Monkeypox is spread among men who have sex with men, but anyone can catch it and spread it.
For more information, visit the state website: mass.gov/info-details/monkeypox-vaccination.
Where can people get the vaccine?
The state is distributing the vaccine in 14 clinics, you need to make an appointment for vaccination. Clinics are listed here: mass.gov/info-details/monkeypox-vaccination#how-to-obtain-vaccine-.
Can these clinics keep up with demand? And will they reach everyone who needs the vaccine?
Some struggle more than others.
Dr. Genevieve Daftari, medical director of Codman Square Health Center in Dorchester, says staffing is a big problem. “We were able to have three four-hour sessions every week,” he said. Daftary hopes to open more hours by hiring part-time nurses through the agency.
Dr. Mireya A. Wessolossky, medical director of the Worcester AIDS Project, said calls for the vaccine “are increasing as we speak.”
With 20 hours a week of vaccination appointments, Wessolosky said, “We’re scheduled through September. … We will see how we can add more hours to meet the demand.
According to Biddinger, Mass. General Brigham was able to vaccinate every eligible person who sought the shot, but he believed he was eligible for the vaccine but had not received it.
Boston Medical Center’s waiting list for monkeypox vaccine has shrunk from 800 to 100 and will soon drop to zero, Pierre said, now that the clinic is fully staffed. “We’re meeting the demand,” he said.
But he worries that there are many people who don’t realize they’re at risk or don’t have access to the health care system.
Does the smallpox vaccine work against monkeypox?
It will happen, but “it’s much harder to deliver,” Biddinger said.

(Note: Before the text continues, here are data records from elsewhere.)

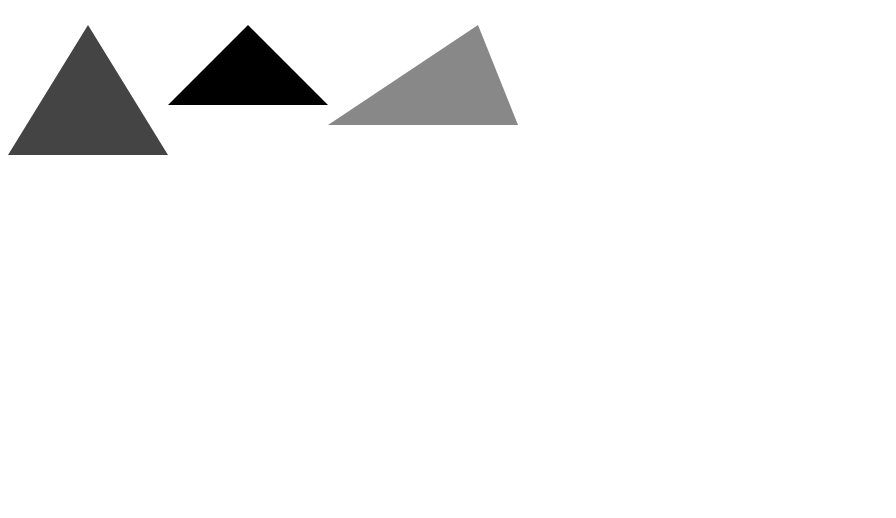
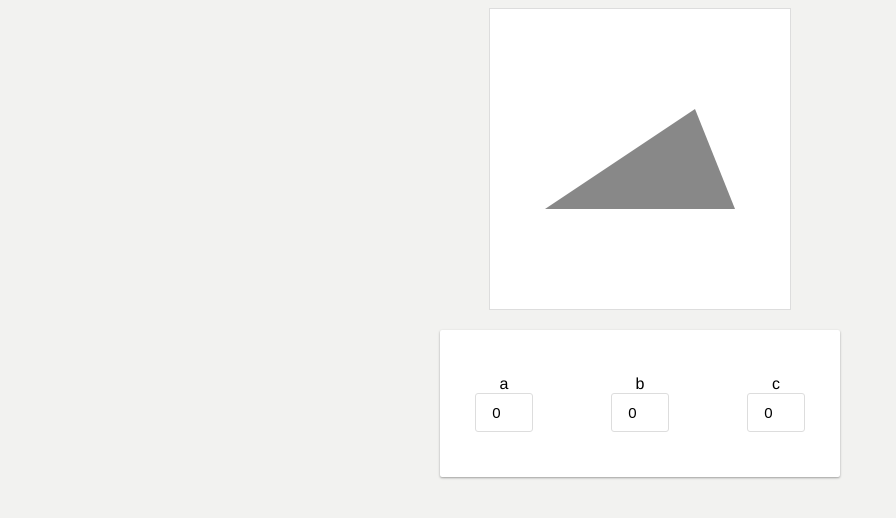
Before and after one commit to markdyousef/geometry-challenge, a React (Create React App) app: page / in a window 1280 px wide. Shown: the top 518 px of the page, without its empty margins (0-896 px from the left). Built offline with nearby package versions, Linux system fonts and the light colour scheme.

Commit message:
component for numerical input field for sides a,b,c

```diff
--- a/src/App.js
+++ b/src/App.js
@@ -1,18 +1,47 @@
 import React, { Component } from "react";
-import styled from "styled-components";
-import Triangle from "./Triangle";
+import styled, { injectGlobal } from "styled-components";
+import Triangle from "./components/Triangle";
+import Input from "./components/Input";
+
+injectGlobal`
+  body {
+    font-family: helvetica, sans-serif;
+    background: #F2F2F0;
+  }
+`;
 
 const Container = styled.section`
   display: flex;
+  flex-direction: column;
+  width: 100%;
+  align-items: center;
+`;
+
+const ControlsContainer = styled.div`
+  display: flex;
+  justify-content: space-between;
+  width: 340px;
+  background: #fff;
+  padding: 40px 30px;
+  margin: 20px;
+  border-radius: 2px;
+  box-shadow: 0 1px 3px rgba(0, 0, 0, 0.12), 0 1px 2px rgba(0, 0, 0, 0.24);
+  transition: all 0.3s cubic-bezier(0.25, 0.8, 0.25, 1);
+  :hover {
+    box-shadow: 0 14px 28px rgba(0, 0, 0, 0.25), 0 10px 10px rgba(0, 0, 0, 0.22);
+  }
 `;
 
 class App extends Component {
   render() {
     return (
       <Container>
-        <Triangle type="equilateral" />
-        <Triangle type="isosceles" />
         <Triangle type="scalene" />
+        <ControlsContainer>
+          <Input id="a" />
+          <Input id="b" />
+          <Input id="c" />
+        </ControlsContainer>
       </Container>
     );
   }
--- /dev/null
+++ b/src/components/Input.js
@@ -0,0 +1,45 @@
+import React from "react";
+import styled from "styled-components";
+
+const InputContainer = styled.div`
+  display: flex;
+  flex-direction: column;
+  align-items: center;
+  padding: 5px;
+`;
+
+const Input = styled.input`
+  padding: 10px 8px;
+  width: 40px;
+  border-radius: 3px;
+  border: 1px solid #ddd;
+  font-size: 15px;
+  outline: none;
+  text-align: center;
+`;
+
+export default class extends React.Component {
+  state = {
+    value: 0
+  };
+  handleChange = event => {
+    const input = event.target.value;
+    const value = input > -1 ? input : 0;
+    this.setState({ value });
+  };
+  render() {
+    return (
+      <InputContainer>
+        <label htmlFor={`input_${this.props.id}`}>{this.props.id}</label>
+        <Input
+          id={`input_${this.props.id}`}
+          value={this.state.value}
+          onChange={this.handleChange}
+          type="number"
+          minLength={1}
+          maxLength={1000}
+        />
+      </InputContainer>
+    );
+  }
+}
--- a/src/Triangle.js
+++ b/src/components/Triangle.js
@@ -1,7 +1,15 @@
 import React from "react";
 import styled from "styled-components";
 
-const TriangleContainer = styled.div``;
+const TriangleContainer = styled.div`
+  background: #fff;
+  border: 1px solid #ddd;
+  width: 300px;
+  height: 300px;
+  display: flex;
+  align-items: center;
+  justify-content: center;
+`;
 
 /**
  * Equilateral Triangle
```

The vaccine contains a replicating virus, so people administering it and anyone receiving it should not be around people with weakened immune systems or other illnesses, he said.
Known as ACAM2000, the vaccine is being held in a strategic national stockpile in case smallpox is used as a biological weapon. Recommended for military personnel and laboratory workers who may be exposed to viruses. Biddinger said he was not aware of anyone using the smallpox vaccine to treat monkeypox.
As for people who were vaccinated against smallpox as children, Biddinger said it’s not clear whether they are immune to monkeypox, but they can protect against severe disease.
Can monkeypox be controlled or is it too late?
“I don’t think we know yet,” Biddinger said. “It is reassuring that the disease continues to be transmitted in ways that we knew before this epidemic.” — primarily through close skin-to-skin contact. With improved knowledge about how to avoid infection and increased vaccine availability in the fall and winter, “I’m hopeful that we can get it under control, but right now the numbers are not in the right direction,” he said.
Worcester AIDS Project spokesman Wessolossky expressed optimism. “I think we will get it [under control],” he said. Last week’s declaration of a public health emergency will ease access to a drug called TPOXX that shortens the duration of illness and infections.
Pierre from Boston Medical Center was on the fence. “I’m hopeful,” he said, “but I’m still worried.”
Felice J. Freyer can be reached at firstname.lastname@example.org. Follow him on Twitter @felicejfreyer.